**Your instructions:**
Examine each line of the data, and copy the ones containing "docs".

**Before-and-after change records:**
####
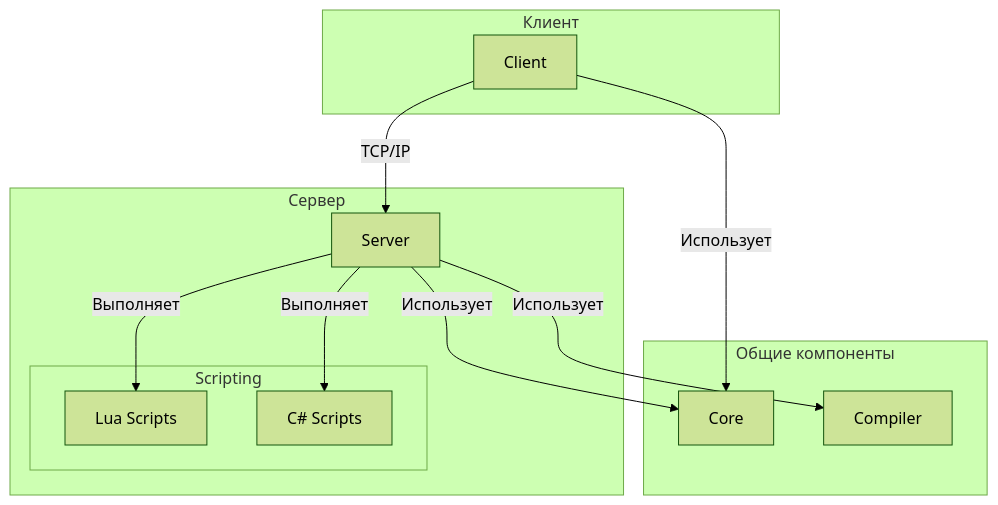
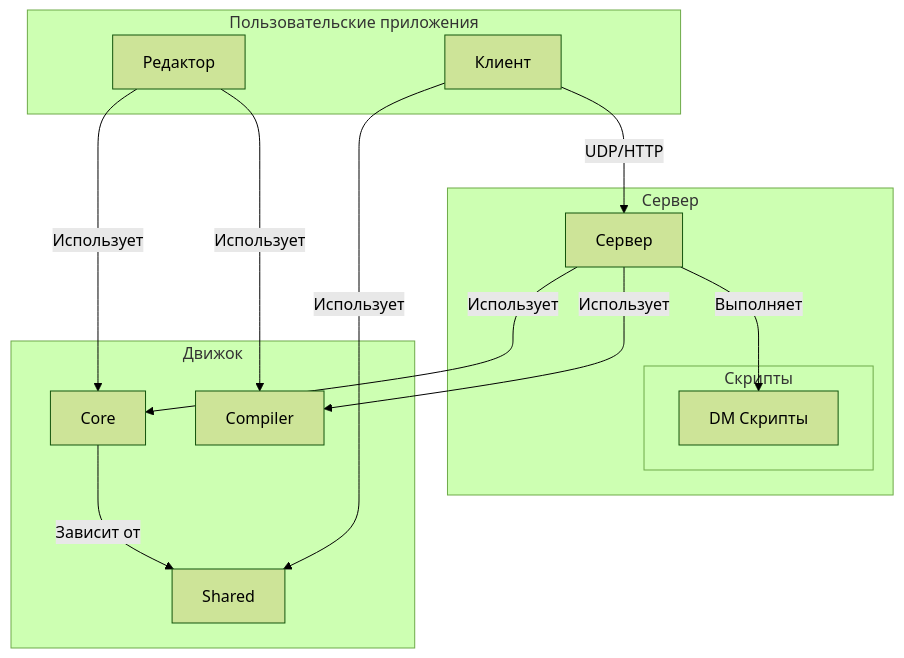
The diagram in docs/ru/architecture.md (jojorwu/BYOND-2.0), drawn with Mermaid (forest theme) before and after one commit. The commit also changed other lines of this file and 9 other files, not shown here.

````diff
--- a/docs/ru/architecture.md
+++ b/docs/ru/architecture.md
@@ -19,26 +36,30 @@
 ```mermaid
 graph TD
-    subgraph Клиент
-        C[Client]
+    subgraph "Пользовательские приложения"
+        C[Клиент]
+        E[Редактор]
     end
 
-    subgraph Сервер
-        S[Server]
-        subgraph Scripting
-            LUA[Lua Scripts]
-            CS[C# Scripts]
+    subgraph "Сервер"
+        S[Сервер]
+        subgraph "Скрипты"
+            DM[DM Скрипты]
         end
     end
 
-    subgraph Общие компоненты
+    subgraph "Движок"
         Co[Core]
+        Sh[Shared]
         CMP[Compiler]
     end
 
-    C -- "TCP/IP" --> S
+    Co -- "Зависит от" --> Sh
     S -- "Использует" --> Co
-    C -- "Использует" --> Co
-    S -- "Выполняет" --> LUA
-    S -- "Выполняет" --> CS
+    C -- "Использует" --> Sh
+    E -- "Использует" --> Co
+    E -- "Использует" --> CMP
     S -- "Использует" --> CMP
+    S -- "Выполняет" --> DM
+
+    C -- "UDP/HTTP" --> S
 ```
````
####
**Answer for the task:**
The diagram in docs/ru/architecture.md (jojorwu/BYOND-2.0), drawn with Mermaid (forest theme) before and after one commit. The commit also changed other lines of this file and 9 other files, not shown here.
--- a/docs/ru/architecture.md
+++ b/docs/ru/architecture.md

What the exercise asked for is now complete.